Parathion 1.0 1.0 Do not apply more than 5 Ibs. Parathion per acre per
year. Do not apply within 14 days of harvest.
Penncap M 1.0 1.0 Do not use more than 5
Ibs. active per acre per
year. Do not apply later
than 14 days before har-
vest. Do not graze or feed
cover crops from treated
INTERVAL BETWEEN LAST APPLICATION AND
CHEMICAL TOLERANCES (PPM) HARVEST, AND OUHER RKESRIKIIUNS.-
Plictran 4.0 4.0 Do not apply more than 9 bs/acre per season. Do not
tank mix with spray oils. Do not apply within 4 wks.
of spray oils. Do not graze or feed livestock on cover
crops growing in treated areas.
Sevin 10.0 10.0 3 days 1 day
3-9.7 lbs/100/A spray or 10-60 Ibs/A dust.
Sulfur none none No time limit. No time limit.
Systox 0.75 0.75 Do not apply within 30 days of harvest. Do not apply
more than three applications per season.
Thiodan 2.0 2.0 Do not apply within 30 days of harvest. Do not apply
more than twice during fruiting season.
*Rates are expressed as active ingredient.
AMOUNT OF PESTICIDE REQUIRED PER 100 GALLONS
2X 5X 1OX
Gallons of water per tree:
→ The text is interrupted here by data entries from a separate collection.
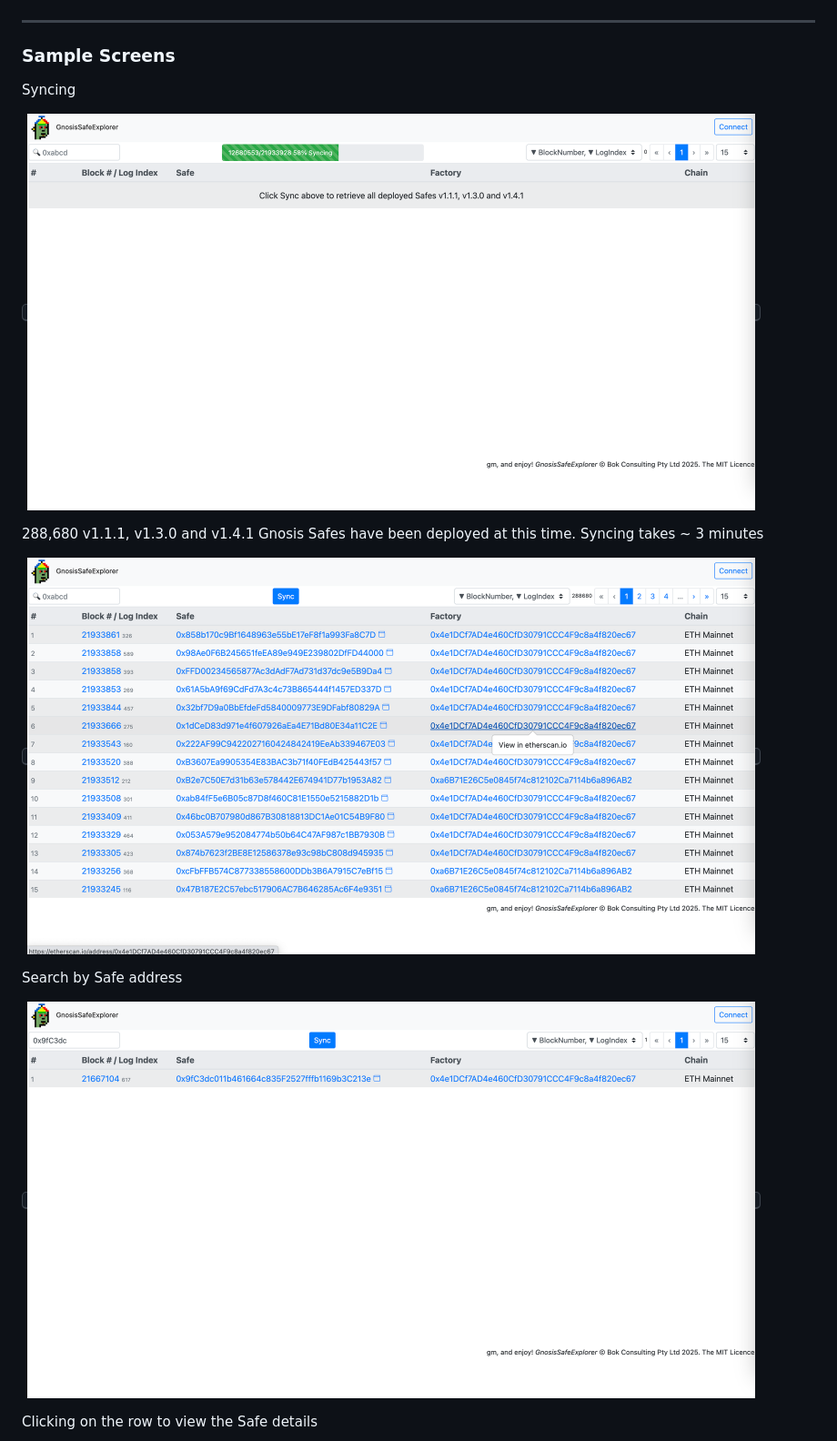
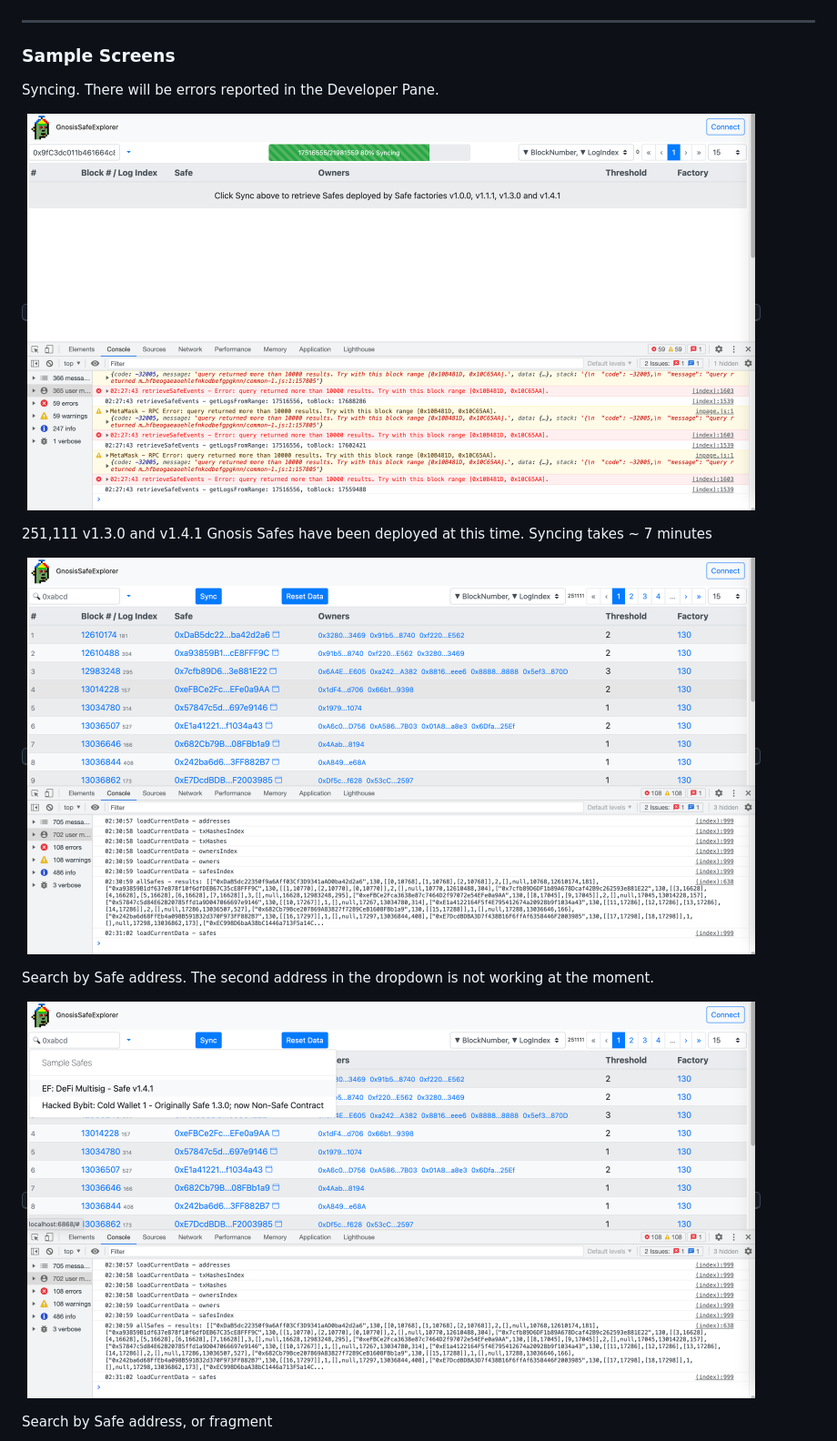
Before and after one commit to bokkypoobah/GnosisSafeExplorer, a Markdown page: README.md, the part around the change printed below. Shown: that part at 91% size. GitHub-like rendering; pictures changed too: images/SampleScreen01.png, images/SampleScreen02.png, images/SampleScreen03.png.

```diff
--- a/README.md
+++ b/README.md
@@ -34,17 +34,17 @@ Web3 dapp: https://bokkypoobah.github.io/GnosisSafeExplorer/ connected to Ethere
 
 ### Sample Screens
 
-Syncing
+Syncing. There will be errors reported in the Developer Pane.
 
 <kbd><img src="images/SampleScreen01.png" width="800" /></kbd>
 
-288,680 v1.1.1, v1.3.0 and v1.4.1 Gnosis Safes have been deployed at this time. Syncing takes ~ 3 minutes
+251,111 v1.3.0 and v1.4.1 Gnosis Safes have been deployed at this time. Syncing takes ~ 7 minutes
 
 <kbd><img src="images/SampleScreen02.png" width="800" /></kbd>
 
-Search by Safe address
+Search by Safe address. The second address in the dropdown is not working at the moment.
 
 <kbd><img src="images/SampleScreen03.png" width="800" /></kbd>
 
-Clicking on the row to view the Safe details
+Search by Safe address, or fragment
 
```
Also changed, not shown: other parts of README.md (+1 -2 lines), images/SampleScreen04.png, images/SampleScreen05.png (deleted), 1 other file.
Gallons of water per acre:
Chemical Pounds of wettable powder per 100 gallons.
Benlate 50% WP 0.50 1.0 2.5 5.0
Botran 75% WP 1.00 2.0 5.0 10.0
Captan 50% WP 2.00 4.0 10.0 20.0
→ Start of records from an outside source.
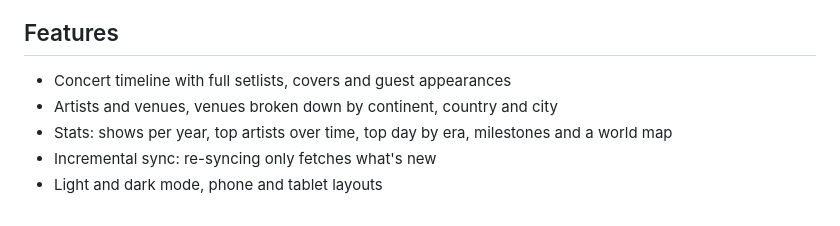
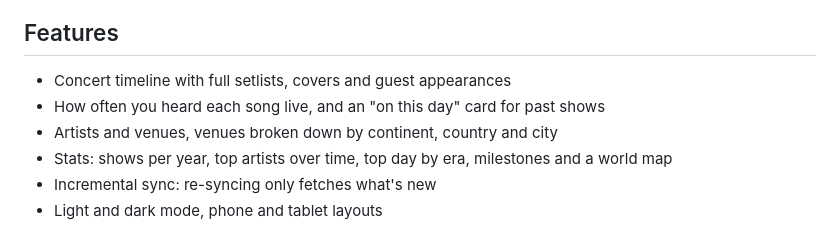
Before and after one commit to leopic/my-setlisfm, a Markdown page: README.md, the part around one of its changes. Drawn GitHub-style.

```diff
--- a/README.md
+++ b/README.md
@@ -5,6 +20,7 @@ An iOS and Android app for your concert history. It syncs the concerts you've ma
 ## Features
 
 - Concert timeline with full setlists, covers and guest appearances
+- How often you heard each song live, and an "on this day" card for past shows
 - Artists and venues, venues broken down by continent, country and city
 - Stats: shows per year, top artists over time, top day by era, milestones and a world map
 - Incremental sync: re-syncing only fetches what's new
```
Also changed, not shown: other parts of README.md (+15 -0 lines), docs/screenshots/dashboard.jpg (added), docs/screenshots/map.jpg (added), docs/screenshots/setlist.jpg (added), docs/screenshots/stats.jpg (added).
Ferbam 75% WP 2.0 4.0 10.0 20.0
Guthion 25% WP 1.25 2.5 6.25 12.5
Imidan 50% WP 1.5 3.0 7.5 15.0
Kelthane 85% WP 2.0 4.0 10.0 20.0
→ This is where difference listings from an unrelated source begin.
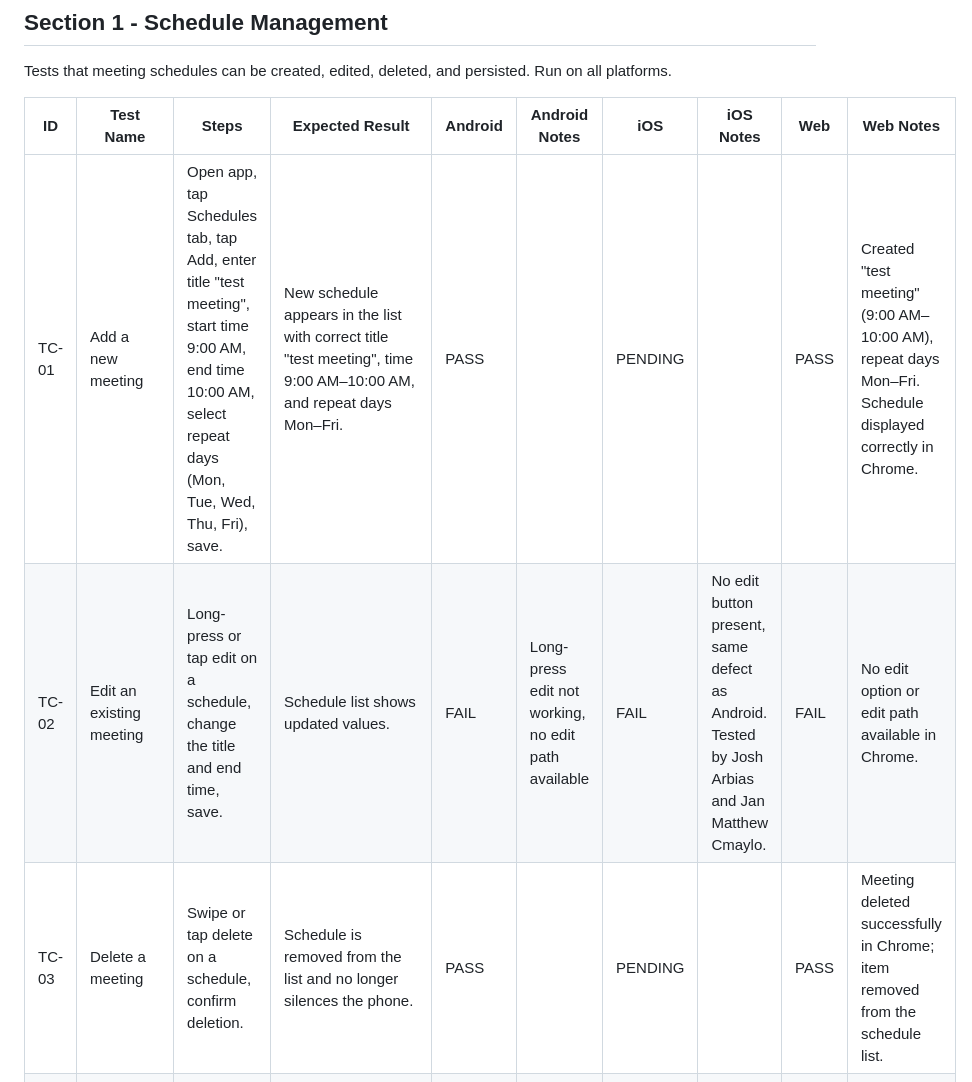
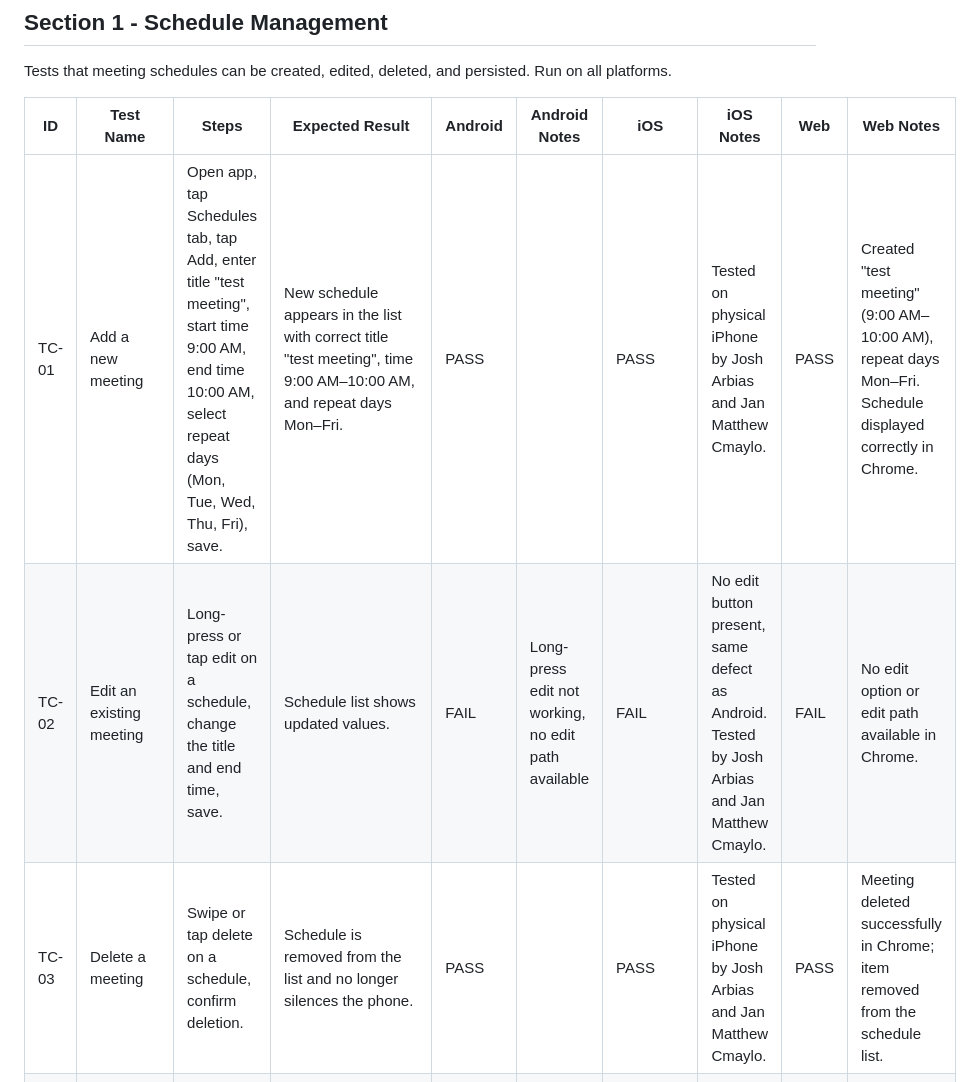
Before and after one commit to matthewcmaylo/ICT107proj, a Markdown page: TEST_PLAN.md, the part around the change. Drawn GitHub-style.

Commit message:
iOS PASS results for TC-01 and TC-03 - tested by Josh Arbias and Jan Matthew Cmaylo

```diff
--- a/TEST_PLAN.md
+++ b/TEST_PLAN.md
@@ -19,9 +19,9 @@ Tests that meeting schedules can be created, edited, deleted, and persisted. Run
 
 | ID | Test Name | Steps | Expected Result | Android | Android Notes | iOS | iOS Notes | Web | Web Notes |
 | --- | --- | --- | --- | --- | --- | --- | --- | --- | --- |
-| TC-01 | Add a new meeting | Open app, tap Schedules tab, tap Add, enter title "test meeting", start time 9:00 AM, end time 10:00 AM, select repeat days (Mon, Tue, Wed, Thu, Fri), save. | New schedule appears in the list with correct title "test meeting", time 9:00 AM–10:00 AM, and repeat days Mon–Fri. | PASS | | PENDING | | PASS | Created "test meeting" (9:00 AM–10:00 AM), repeat days Mon–Fri. Schedule displayed correctly in Chrome. |
+| TC-01 | Add a new meeting | Open app, tap Schedules tab, tap Add, enter title "test meeting", start time 9:00 AM, end time 10:00 AM, select repeat days (Mon, Tue, Wed, Thu, Fri), save. | New schedule appears in the list with correct title "test meeting", time 9:00 AM–10:00 AM, and repeat days Mon–Fri. | PASS | | PASS | Tested on physical iPhone by Josh Arbias and Jan Matthew Cmaylo. | PASS | Created "test meeting" (9:00 AM–10:00 AM), repeat days Mon–Fri. Schedule displayed correctly in Chrome. |
 | TC-02 | Edit an existing meeting | Long-press or tap edit on a schedule, change the title and end time, save. | Schedule list shows updated values. | FAIL | Long-press edit not working, no edit path available | FAIL | No edit button present, same defect as Android. Tested by Josh Arbias and Jan Matthew Cmaylo. | FAIL | No edit option or edit path available in Chrome. |
-| TC-03 | Delete a meeting | Swipe or tap delete on a schedule, confirm deletion. | Schedule is removed from the list and no longer silences the phone. | PASS | | PENDING | | PASS | Meeting deleted successfully in Chrome; item removed from the schedule list. |
+| TC-03 | Delete a meeting | Swipe or tap delete on a schedule, confirm deletion. | Schedule is removed from the list and no longer silences the phone. | PASS | | PASS | Tested on physical iPhone by Josh Arbias and Jan Matthew Cmaylo. | PASS | Meeting deleted successfully in Chrome; item removed from the schedule list. |
 | TC-04 | Enable / disable a schedule | Toggle the enable switch on a schedule off, then back on. | Disabled schedule does not trigger silencing. Re-enabling restores it. | PASS | | PENDING | | PASS | Enable and disable toggle worked correctly in Chrome |
 | TC-05 | Schedules persist after restart | Add a schedule, close the app fully, reopen. | Schedule is still present with all fields intact (SharedPreferences check). | PASS | | PENDING | | PASS | Schedule persisted after closing and reopening the app in Chrome. Default mode and alert time preferences also stored correctly |
 
```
Parathion 15% WP 2.0 4.0 10.0 20.0
Plictran 50% WP* .25 .38 -- --- ----
Sevin 50% WP 2.0 4.0 10.0 20.0
Sulfur, wettable 80% 6.0 12.0 30.0 60.0
Thiodan 50% WP 1.5 3.0 7.5 15.0
Chemical Ounces of emulsifiable concentrate/100 gal.
Diazinon AG500 4 Ibs/gal E.C. 16 32 80 160
Ethion 4 Ibs/gal. E.C. 16 32 80 160
Guthion 2 Ibs/gal E.C. 20 40 100 200
Kolthane 4 Ibs/gal E.C. 16 32 80 160
Liquid lime-sulfur* scale insects 12 gal. -- --
leaf curl 6 gal. -- --
blossom blight 1 gal. -- -- ---
Lorsban 4 Ibs/gal E.* 96 -- -- --
Parathion 4 Ibs/gal 10 20 50 100
Penncap M 2 Ibs/gal 32 64 160 320
Systox 2 Ibs/gal E.C. 16 32 80 160
Thiodan Miscible 2 Ibs/gal* 48 -- -- ---
*Use as dilute only.
This schedule is a guide to aid the grower, however, all pertinent informa-
tion relating to the pesticides cannot be included. It is the responsibility
of the grower to read the label for information on restrictions and correct
use. Use of a pesticide inconsistent with the label is illegal.
1 pint = 16 oz. = 473 milliliters
1 qt. = 32 oz. = 2 pints
1 gal. = 128 oz. = 4 qts. = 8 pints
1 oz. = approximately 30 milliliters
1 lb. = 16 ounces
.1 lb. = 1.6 ounces
.4 lb. = 6.4 ounces
.8 lb. = 12.8 ounces